Hakka Taste Sg managed to get a lot of publicity right at the start and was enjoying long queues very quickly. At the time, they were serving the same style of Hakka Yong Tau Foo that was being served in Batu Pahat. But, it turns out that while Singaporeans say we are seeking authenticity, when the experience fails to align with expectations, complaints soon appear on the internet.
“How come the soup is so bland?”
”Hakka Yong Tau Foo is supposed to have meat filling leh!”
Ah Hui from Batu Pahat
According to Ah Hui, a native of Batu Pahat, their initial intention was to faithfully recreate the renowned Yong Tau Foo of his hometown. His boss, Fico, whose father owns the hugely successful Hakka Taste in Batu Pahat had sent him to train for a month at the original stall. He returned to Singapore, determined to recreate the Batu Pahat experience here. However, it appears that authentic Batu Pahat Yong Tau Foo wasn’t what Singaporeans actually wanted!
Modified to suit Singaporean taste buds
Soon the initial queues dwindled and the team had to do some soul searching. It was decided that they can’t serve the original soup which is just a very simple salty brine. Instead, they added pork bones and other vegetables so it becomes more robust. Then they started using minced pork filling in some of their items. The Yong Tau Foo that they now serve is quite different from that of the original stall and they are starting to attract more fans at a more sustainable pace.
So, folks, here’s the bottom line:
If you have been to Hakka Taste following the initial publicity and thought nothing much of it, it’s time to give them a second chance!
So, is this a Yong Tau Foo that is worth traveling all the way to eat? Perhaps not, but certainly if you are in the area and are looking for Hakka-style Yong Tau Foo and they do have several things that make them stand out from the crowd.
Tau Kee & Noodles are imported from Batu Pahat
The first thing I would draw your attention to is the tau kee which is specially imported from their main stall in Batu Pahat. The fish paste is made from local eel meat and has got a very unique texture and flavor. It tastes a little like ikan keropok lekor and is quite unique. It might come across as a little rubbery at first if you are expecting the usual yellowtail fish paste, but once you know how to appreciate it, it is actually quite tasty.
Their wheat noodles are also imported. They are specially made for their stall in Batu Pahat and do not contain alkali (kee). Although they are good, it isn’t something that I haven’t come across locally. The meat sauce was nice but could be a little more punchy. Overall, it’s not bad, just not exceptional.

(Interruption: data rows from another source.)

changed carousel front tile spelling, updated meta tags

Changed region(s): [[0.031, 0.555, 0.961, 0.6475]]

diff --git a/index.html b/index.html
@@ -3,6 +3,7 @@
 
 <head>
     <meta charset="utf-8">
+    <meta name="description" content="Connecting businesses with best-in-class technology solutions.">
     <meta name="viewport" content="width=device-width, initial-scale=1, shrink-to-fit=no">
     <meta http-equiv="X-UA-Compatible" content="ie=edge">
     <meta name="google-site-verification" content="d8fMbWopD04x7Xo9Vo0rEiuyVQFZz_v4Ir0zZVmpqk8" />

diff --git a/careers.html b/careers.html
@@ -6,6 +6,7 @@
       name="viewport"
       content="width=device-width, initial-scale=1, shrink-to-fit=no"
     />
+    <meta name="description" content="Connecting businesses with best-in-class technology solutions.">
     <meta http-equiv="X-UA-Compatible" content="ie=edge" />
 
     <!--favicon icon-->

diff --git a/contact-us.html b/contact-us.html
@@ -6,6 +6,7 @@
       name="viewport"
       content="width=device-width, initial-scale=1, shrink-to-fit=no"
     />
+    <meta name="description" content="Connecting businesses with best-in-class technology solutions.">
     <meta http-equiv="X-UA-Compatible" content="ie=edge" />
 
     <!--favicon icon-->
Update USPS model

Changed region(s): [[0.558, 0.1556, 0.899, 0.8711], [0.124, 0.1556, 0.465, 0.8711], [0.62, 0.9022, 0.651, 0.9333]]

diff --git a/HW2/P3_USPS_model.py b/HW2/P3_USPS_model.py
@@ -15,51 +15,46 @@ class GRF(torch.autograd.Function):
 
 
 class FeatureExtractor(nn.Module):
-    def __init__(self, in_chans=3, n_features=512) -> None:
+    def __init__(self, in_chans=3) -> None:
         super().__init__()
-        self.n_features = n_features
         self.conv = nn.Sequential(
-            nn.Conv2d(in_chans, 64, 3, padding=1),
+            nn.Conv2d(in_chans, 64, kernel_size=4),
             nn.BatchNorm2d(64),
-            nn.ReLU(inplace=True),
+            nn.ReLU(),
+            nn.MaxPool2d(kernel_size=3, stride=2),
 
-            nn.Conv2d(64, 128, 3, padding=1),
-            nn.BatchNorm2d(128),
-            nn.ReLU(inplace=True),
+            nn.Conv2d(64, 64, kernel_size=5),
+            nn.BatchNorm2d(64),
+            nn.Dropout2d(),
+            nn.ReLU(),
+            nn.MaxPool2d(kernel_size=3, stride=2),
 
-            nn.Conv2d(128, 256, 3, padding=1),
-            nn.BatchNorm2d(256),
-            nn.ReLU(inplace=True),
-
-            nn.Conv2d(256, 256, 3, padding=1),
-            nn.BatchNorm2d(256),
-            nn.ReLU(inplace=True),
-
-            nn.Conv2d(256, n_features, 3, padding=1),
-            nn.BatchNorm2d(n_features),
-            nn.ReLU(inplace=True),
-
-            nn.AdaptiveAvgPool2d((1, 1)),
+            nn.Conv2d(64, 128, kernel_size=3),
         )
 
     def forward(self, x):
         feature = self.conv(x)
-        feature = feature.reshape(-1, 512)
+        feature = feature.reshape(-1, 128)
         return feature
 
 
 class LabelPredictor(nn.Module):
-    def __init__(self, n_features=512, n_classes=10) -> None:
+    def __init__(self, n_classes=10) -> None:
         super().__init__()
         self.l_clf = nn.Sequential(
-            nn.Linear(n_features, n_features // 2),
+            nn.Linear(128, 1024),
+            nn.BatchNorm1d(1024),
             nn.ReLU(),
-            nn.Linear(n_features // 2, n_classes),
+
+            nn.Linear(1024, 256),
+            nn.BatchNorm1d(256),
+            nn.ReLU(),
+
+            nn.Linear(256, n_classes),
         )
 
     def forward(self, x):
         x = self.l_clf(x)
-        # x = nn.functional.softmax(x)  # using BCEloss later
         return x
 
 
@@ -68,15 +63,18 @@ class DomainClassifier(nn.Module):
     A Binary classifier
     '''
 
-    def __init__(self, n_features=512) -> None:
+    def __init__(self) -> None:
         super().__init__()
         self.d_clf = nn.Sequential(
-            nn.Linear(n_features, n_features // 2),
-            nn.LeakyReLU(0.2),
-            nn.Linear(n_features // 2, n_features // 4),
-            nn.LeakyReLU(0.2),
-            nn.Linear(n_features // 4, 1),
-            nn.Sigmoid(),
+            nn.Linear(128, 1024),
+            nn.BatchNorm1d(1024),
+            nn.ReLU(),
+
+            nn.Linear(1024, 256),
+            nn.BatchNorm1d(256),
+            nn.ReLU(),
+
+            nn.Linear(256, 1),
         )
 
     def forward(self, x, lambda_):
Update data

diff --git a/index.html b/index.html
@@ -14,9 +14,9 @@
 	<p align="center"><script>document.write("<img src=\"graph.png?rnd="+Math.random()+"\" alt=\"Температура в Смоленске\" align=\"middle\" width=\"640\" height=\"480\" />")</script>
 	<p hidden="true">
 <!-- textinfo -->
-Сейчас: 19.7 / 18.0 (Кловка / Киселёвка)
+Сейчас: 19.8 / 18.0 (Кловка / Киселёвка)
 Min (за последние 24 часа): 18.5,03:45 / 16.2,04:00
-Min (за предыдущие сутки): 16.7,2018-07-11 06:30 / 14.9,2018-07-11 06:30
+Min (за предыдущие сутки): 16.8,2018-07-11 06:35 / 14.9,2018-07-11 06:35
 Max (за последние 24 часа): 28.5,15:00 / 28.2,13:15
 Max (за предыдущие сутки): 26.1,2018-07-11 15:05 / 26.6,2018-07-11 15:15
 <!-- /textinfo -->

Their meatballs, though are quite special. They are made in-house using only lean pork and are molded by hand. Ah Hui tells me that they use only fresh pork and the meat is processed by a machine at the stall. These pork balls are unique as other stalls usually use a mixture of fat and meat to make pork balls. The use of only lean meat gives the pork balls a more toothy texture. The texture is very good but the seasoning could do with a bit more oomph.
They have several items with minced pork filling and they are very good. The lovely umami flavour comes from salted fish which is first fried and then ground into a powder before it is added to the minced pork. I like it that they are very generous with the pork filling too! As with all fried items, the best time to have them is when they first come out of the fryer, so do go at the beginning of the lunch service rather than at the very end!
This Hakka Style Yong Tau Foo place in Ang Mo Kio that’s worth checking out if you’re in the area. Although they originated from Batu Pahat, the Singapore stall has made some adaptations to suit local preferences. Their tau kee stuffed with eel paste and hand-molded meatballs are particularly noteworthy and the meat paste stuffing made from fresh pork is delicious! 4/5